» **Data excerpts**:
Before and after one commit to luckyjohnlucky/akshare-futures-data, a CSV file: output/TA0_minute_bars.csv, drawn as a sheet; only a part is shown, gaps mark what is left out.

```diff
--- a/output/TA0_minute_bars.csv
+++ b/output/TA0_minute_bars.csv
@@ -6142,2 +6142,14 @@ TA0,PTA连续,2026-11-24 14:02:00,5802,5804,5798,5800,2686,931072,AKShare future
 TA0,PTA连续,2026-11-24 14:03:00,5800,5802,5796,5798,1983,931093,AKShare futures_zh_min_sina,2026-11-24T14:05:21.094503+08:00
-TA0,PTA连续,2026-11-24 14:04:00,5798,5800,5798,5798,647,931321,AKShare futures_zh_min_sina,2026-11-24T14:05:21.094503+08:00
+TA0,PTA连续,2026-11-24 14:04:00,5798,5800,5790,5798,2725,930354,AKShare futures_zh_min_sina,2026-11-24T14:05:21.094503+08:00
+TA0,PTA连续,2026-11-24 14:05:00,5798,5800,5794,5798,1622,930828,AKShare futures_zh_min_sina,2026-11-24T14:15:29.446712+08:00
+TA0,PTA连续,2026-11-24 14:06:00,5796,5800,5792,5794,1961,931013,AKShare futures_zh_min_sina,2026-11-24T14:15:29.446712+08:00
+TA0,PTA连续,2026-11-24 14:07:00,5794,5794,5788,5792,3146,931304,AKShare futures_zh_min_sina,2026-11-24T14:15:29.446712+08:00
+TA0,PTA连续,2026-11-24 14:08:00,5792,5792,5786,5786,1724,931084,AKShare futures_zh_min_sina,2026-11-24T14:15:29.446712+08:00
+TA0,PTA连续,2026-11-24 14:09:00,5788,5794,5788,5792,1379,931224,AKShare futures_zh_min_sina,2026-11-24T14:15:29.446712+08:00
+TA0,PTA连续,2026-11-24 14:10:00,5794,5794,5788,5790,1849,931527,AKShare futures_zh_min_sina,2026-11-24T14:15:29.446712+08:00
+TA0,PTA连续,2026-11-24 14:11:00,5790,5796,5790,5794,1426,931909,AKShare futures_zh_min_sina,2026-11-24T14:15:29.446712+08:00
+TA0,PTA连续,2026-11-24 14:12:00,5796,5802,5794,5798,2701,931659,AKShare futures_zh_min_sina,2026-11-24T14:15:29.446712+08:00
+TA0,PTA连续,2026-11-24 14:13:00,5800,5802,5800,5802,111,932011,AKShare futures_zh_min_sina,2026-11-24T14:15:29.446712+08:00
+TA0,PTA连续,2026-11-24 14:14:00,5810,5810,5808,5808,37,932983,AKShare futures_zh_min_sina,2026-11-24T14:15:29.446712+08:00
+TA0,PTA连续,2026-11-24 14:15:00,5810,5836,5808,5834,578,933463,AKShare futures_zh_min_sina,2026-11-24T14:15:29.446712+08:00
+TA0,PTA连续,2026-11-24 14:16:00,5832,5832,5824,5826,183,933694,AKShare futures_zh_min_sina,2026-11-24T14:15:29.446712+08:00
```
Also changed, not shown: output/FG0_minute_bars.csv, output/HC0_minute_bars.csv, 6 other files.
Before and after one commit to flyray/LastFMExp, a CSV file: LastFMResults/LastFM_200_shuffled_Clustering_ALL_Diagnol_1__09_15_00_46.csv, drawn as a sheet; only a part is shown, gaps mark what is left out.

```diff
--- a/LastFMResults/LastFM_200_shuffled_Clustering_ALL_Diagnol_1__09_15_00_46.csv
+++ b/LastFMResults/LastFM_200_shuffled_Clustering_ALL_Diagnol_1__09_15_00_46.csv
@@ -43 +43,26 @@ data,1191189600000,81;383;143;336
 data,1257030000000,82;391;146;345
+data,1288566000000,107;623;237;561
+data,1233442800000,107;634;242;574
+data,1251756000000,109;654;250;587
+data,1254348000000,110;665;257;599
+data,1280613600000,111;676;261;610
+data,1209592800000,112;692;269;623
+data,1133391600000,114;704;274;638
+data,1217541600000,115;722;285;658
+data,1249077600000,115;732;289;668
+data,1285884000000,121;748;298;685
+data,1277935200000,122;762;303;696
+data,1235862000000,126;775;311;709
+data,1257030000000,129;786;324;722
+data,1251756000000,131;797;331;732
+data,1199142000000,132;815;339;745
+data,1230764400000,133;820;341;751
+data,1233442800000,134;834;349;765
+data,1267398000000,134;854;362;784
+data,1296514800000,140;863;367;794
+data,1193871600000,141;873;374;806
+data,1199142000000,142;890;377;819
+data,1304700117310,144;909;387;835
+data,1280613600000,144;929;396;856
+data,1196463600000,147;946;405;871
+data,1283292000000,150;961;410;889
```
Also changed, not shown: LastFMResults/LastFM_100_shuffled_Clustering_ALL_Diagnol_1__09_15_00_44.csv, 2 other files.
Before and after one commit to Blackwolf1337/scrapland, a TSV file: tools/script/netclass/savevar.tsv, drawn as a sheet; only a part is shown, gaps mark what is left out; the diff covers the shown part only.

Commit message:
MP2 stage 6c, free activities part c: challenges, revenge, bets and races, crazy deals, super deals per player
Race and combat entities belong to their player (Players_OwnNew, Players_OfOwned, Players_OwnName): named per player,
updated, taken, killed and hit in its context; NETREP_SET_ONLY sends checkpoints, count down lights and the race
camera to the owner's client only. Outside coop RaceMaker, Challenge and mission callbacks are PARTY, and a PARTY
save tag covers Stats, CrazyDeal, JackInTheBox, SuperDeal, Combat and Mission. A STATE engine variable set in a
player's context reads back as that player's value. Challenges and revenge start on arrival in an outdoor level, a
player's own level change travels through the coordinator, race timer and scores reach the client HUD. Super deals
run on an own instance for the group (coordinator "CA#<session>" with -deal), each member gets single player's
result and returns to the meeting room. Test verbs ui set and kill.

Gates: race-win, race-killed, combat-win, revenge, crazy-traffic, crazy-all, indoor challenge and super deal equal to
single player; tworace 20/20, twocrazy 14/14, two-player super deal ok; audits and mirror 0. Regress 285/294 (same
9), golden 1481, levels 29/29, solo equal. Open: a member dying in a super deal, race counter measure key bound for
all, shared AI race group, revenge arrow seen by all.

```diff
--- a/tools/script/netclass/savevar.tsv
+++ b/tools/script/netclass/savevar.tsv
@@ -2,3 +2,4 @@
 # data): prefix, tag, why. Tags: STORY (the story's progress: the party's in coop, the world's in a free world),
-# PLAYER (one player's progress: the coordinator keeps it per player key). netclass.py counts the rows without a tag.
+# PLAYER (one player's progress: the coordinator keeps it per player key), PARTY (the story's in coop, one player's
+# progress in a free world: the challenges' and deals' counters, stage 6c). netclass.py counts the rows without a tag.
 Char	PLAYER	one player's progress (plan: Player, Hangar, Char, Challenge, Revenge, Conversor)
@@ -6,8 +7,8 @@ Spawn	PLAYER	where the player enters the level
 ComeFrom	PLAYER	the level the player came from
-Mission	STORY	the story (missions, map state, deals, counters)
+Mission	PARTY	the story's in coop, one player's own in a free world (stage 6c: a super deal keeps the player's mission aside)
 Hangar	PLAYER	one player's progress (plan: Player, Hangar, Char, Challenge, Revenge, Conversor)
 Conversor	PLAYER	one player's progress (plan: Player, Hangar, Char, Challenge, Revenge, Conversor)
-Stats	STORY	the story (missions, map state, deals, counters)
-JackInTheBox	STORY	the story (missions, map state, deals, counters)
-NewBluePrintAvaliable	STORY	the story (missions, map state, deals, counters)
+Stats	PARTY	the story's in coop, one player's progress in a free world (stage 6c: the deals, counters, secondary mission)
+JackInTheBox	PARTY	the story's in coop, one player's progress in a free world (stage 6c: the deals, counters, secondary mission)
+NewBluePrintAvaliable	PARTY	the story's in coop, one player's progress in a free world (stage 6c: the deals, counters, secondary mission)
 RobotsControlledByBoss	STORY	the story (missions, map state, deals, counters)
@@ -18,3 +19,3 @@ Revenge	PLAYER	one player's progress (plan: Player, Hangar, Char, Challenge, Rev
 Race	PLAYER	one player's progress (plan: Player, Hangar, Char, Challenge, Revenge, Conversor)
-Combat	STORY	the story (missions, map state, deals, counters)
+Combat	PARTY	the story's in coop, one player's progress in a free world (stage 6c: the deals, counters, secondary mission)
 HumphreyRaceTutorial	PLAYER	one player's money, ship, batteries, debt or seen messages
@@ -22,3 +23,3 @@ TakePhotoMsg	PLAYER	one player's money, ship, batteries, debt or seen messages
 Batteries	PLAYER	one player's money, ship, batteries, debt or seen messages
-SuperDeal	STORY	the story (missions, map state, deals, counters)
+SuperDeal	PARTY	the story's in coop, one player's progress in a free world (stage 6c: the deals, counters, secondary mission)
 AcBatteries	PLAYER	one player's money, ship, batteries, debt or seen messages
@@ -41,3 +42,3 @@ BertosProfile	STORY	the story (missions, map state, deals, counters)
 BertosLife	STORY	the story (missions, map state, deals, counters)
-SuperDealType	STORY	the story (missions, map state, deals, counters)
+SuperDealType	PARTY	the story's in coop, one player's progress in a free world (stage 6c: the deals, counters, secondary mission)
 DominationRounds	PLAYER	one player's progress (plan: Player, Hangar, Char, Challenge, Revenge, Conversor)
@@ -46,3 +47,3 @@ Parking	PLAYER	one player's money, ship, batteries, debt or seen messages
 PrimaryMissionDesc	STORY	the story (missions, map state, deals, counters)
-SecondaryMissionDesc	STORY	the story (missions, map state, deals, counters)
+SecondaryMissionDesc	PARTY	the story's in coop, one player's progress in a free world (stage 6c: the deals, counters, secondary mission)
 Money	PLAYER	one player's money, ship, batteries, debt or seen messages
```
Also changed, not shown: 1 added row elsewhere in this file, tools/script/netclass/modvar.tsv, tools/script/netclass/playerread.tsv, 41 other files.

» **Task goal**:
Match on "Conversor" and copy out every line of the entries that contains it.

» **Result of this task**:
 Char	PLAYER	one player's progress (plan: Player, Hangar, Char, Challenge, Revenge, Conversor)
 Hangar	PLAYER	one player's progress (plan: Player, Hangar, Char, Challenge, Revenge, Conversor)
 Conversor	PLAYER	one player's progress (plan: Player, Hangar, Char, Challenge, Revenge, Conversor)
 Race	PLAYER	one player's progress (plan: Player, Hangar, Char, Challenge, Revenge, Conversor)
 DominationRounds	PLAYER	one player's progress (plan: Player, Hangar, Char, Challenge, Revenge, Conversor)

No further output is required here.